"I know now what I need to shoot for, and I'm going to go out and hammer them."

He thinks he still has a reasonable shot at winning.

"All I need to do is find the right school. If I can whack a couple of 5-pounders, then I'm back in the ball game again.

"The fishing's so good here, and there's big ones in there. It's still wide open."

12th: Tough Day for Crews

Crews doesn't know why he struggled so badly.

"I got smoked," he said. "I didn't catch a ton of fish – maybe 10. I was on the small-fish pattern, evidently."

It wasn't due to a lack of effort.

"I did all kinds of things – deep cranking is about the only thing I didn't try. I dropshotted, I threw a tube, I flipped with quarter-ounce weights, half-ounce weights and 1-ounce weights.

"I threw a Senko around. I tried topwaters, frogs, toads, you name it. Sometimes you wake up on the wrong side of the bed, and I think that's what happened to me today."

His wife is due to deliver their first child in a few weeks, and he looks forward to getting home to Virginia after spending most of July in New York.

"She's ready for me to be home, and I'm ready to get back there and start helping her out."


> Day 3 stats – 12 anglers, 12 limits.

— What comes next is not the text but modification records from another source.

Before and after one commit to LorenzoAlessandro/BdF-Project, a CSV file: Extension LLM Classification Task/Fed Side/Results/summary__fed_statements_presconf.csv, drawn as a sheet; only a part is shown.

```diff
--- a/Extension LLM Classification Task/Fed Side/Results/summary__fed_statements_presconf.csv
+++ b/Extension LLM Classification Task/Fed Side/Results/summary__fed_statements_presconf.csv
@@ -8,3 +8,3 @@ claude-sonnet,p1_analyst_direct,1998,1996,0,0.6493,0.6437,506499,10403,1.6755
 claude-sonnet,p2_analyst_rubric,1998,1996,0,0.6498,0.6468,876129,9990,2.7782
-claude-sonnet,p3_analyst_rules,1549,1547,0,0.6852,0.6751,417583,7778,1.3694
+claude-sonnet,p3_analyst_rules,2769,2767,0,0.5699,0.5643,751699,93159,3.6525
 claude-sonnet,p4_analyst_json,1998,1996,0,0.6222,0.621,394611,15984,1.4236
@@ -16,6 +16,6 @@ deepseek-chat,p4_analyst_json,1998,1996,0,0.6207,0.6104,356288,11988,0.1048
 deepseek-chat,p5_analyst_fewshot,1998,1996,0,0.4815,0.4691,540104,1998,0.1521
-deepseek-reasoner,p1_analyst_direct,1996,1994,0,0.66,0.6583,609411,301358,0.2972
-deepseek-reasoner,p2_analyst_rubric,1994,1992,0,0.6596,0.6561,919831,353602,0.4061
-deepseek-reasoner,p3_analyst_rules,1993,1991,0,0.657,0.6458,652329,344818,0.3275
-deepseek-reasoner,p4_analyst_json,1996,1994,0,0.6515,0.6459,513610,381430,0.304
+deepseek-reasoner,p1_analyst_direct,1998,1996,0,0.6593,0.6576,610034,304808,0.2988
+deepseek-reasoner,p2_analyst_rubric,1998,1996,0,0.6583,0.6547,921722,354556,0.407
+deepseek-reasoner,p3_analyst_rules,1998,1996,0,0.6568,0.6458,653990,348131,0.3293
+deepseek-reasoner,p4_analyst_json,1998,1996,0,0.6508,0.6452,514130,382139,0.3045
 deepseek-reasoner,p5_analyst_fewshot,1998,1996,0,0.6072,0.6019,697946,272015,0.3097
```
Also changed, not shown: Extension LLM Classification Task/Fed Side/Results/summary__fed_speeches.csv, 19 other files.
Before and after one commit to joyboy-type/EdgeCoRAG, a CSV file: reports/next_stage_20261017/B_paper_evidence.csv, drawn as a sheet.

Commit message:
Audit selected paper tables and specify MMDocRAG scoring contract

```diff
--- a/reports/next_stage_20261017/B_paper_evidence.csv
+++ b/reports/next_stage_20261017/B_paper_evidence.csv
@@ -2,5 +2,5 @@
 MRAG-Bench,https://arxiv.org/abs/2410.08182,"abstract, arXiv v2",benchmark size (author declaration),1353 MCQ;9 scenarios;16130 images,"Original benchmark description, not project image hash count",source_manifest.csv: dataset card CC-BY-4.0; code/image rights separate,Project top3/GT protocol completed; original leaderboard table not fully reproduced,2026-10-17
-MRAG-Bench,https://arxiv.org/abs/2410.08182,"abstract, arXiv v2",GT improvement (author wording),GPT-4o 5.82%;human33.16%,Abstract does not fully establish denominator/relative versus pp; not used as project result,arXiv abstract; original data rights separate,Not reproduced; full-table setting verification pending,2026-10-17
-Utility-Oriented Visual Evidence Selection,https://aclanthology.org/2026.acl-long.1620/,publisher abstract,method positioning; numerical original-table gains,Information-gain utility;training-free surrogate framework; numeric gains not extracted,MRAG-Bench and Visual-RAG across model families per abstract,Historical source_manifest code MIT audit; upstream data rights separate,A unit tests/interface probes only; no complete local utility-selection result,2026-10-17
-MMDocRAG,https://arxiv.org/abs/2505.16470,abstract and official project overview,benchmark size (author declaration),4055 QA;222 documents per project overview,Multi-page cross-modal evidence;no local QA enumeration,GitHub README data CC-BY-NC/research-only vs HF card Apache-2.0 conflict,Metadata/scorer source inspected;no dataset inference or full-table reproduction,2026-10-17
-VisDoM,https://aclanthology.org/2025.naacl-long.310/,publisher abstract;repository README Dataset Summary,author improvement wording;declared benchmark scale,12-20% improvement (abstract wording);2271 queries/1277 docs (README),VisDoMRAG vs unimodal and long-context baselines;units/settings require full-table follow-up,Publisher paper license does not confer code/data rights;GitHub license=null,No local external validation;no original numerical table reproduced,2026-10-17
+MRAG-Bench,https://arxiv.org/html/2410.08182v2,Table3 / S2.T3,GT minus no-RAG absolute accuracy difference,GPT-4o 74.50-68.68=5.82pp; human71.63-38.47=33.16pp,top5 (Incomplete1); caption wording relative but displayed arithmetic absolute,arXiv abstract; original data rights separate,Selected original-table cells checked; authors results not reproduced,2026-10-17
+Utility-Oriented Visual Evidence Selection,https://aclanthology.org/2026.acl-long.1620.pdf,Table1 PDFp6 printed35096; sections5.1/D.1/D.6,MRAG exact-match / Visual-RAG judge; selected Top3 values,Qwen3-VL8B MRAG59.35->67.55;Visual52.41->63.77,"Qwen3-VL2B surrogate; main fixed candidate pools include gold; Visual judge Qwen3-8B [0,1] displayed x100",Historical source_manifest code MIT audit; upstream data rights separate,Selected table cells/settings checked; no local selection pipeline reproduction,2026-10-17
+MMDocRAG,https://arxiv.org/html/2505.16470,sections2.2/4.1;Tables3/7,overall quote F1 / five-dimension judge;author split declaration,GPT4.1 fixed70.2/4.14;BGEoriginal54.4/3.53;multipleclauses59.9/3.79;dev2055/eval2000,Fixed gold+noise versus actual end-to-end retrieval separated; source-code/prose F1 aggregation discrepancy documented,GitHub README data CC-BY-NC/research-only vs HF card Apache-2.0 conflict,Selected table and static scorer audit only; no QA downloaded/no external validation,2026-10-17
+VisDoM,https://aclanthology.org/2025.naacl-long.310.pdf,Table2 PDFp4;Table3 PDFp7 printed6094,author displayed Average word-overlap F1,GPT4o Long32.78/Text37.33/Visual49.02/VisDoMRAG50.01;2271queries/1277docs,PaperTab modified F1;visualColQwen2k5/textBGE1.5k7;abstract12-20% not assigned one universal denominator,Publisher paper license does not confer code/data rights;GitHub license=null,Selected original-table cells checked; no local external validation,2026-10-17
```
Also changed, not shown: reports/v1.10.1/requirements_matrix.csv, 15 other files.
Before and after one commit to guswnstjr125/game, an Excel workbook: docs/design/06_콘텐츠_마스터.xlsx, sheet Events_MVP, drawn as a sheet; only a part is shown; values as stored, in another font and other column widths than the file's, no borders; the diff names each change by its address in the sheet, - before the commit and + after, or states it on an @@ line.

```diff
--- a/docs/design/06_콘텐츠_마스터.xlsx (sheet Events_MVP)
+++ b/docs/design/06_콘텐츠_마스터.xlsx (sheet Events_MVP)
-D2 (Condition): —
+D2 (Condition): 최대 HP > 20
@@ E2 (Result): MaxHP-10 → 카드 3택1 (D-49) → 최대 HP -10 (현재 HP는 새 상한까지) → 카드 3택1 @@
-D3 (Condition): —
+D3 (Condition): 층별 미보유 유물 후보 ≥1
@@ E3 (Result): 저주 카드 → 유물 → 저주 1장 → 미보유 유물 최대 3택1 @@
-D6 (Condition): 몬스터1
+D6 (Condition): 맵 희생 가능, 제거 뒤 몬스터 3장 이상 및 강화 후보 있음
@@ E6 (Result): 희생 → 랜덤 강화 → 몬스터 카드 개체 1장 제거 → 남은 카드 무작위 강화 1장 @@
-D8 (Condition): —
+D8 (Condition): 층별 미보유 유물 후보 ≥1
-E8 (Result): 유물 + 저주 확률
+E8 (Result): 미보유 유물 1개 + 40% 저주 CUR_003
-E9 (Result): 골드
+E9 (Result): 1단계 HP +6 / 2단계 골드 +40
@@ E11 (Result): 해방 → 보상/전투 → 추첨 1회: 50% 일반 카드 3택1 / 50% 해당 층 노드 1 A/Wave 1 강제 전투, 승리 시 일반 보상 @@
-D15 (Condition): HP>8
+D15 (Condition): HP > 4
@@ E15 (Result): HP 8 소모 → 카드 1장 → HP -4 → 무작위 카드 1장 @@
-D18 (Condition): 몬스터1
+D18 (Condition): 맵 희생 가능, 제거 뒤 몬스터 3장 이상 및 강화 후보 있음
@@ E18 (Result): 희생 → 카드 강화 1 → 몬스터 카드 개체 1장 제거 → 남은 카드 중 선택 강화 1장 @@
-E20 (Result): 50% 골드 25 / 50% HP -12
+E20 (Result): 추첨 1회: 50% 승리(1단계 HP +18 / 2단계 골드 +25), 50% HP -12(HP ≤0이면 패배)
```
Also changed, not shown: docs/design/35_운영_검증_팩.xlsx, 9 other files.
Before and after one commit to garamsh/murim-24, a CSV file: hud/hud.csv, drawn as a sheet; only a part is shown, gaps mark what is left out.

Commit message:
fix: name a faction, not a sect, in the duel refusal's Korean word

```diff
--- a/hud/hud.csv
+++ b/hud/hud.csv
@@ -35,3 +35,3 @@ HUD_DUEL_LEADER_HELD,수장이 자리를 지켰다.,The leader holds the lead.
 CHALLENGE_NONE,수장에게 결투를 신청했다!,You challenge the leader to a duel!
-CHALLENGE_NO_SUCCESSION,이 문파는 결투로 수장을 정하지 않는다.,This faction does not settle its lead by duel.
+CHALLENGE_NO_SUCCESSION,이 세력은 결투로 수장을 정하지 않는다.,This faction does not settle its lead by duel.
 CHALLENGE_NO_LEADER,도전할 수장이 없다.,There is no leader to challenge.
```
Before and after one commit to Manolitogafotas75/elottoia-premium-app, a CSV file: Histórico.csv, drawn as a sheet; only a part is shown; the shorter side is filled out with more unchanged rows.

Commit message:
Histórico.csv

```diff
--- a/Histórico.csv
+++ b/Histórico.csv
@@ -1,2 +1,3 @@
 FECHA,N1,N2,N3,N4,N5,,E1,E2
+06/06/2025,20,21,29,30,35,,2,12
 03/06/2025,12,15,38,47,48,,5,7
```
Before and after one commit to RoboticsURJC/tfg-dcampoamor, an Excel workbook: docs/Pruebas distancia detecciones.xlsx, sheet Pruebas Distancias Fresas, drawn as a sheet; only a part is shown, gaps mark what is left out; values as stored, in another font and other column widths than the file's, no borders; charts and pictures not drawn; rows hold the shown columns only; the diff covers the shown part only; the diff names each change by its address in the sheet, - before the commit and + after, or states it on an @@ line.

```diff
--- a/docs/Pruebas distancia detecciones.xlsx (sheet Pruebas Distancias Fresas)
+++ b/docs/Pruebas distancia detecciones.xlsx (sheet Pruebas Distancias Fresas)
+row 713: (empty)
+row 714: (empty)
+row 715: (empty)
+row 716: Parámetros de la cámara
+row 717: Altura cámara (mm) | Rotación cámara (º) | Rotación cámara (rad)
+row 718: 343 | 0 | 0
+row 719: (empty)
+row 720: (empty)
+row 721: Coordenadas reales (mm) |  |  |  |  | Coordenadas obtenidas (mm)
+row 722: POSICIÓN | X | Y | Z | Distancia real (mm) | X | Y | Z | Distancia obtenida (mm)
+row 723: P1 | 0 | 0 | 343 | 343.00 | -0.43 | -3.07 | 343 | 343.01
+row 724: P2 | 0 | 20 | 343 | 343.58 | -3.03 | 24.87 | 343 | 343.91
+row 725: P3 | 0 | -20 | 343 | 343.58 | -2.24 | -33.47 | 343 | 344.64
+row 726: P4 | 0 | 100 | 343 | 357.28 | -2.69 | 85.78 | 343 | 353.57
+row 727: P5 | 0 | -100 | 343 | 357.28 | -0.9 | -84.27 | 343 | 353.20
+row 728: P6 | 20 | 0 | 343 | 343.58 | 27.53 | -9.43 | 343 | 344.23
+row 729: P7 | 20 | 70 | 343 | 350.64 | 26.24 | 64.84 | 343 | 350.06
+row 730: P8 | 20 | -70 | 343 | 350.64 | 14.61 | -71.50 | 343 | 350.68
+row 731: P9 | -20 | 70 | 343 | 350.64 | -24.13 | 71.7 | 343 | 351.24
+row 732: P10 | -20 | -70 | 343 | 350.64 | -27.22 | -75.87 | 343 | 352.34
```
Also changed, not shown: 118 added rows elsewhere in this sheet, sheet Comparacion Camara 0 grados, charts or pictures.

> Fishing in Onondaga was banned from 1970 until 1986. The New York State Dept. of Environmental Conservation recommends anglers eat no walleye from the lake, and no more than one meal per month of all other species.

> Lintner's wife was due to deliver a baby on Thursday, but he talked to her after weigh-in and she plans to hold out until he gets home. He'll try to arrange a flight out of Syracuse either tomorrow evening or early Monday morning. Then he'll have to fly back east the following weekend to practice for the Potomac River Bassmaster Elite Series.

Weather Forecast

Here's the forecast for the final day of the tournament:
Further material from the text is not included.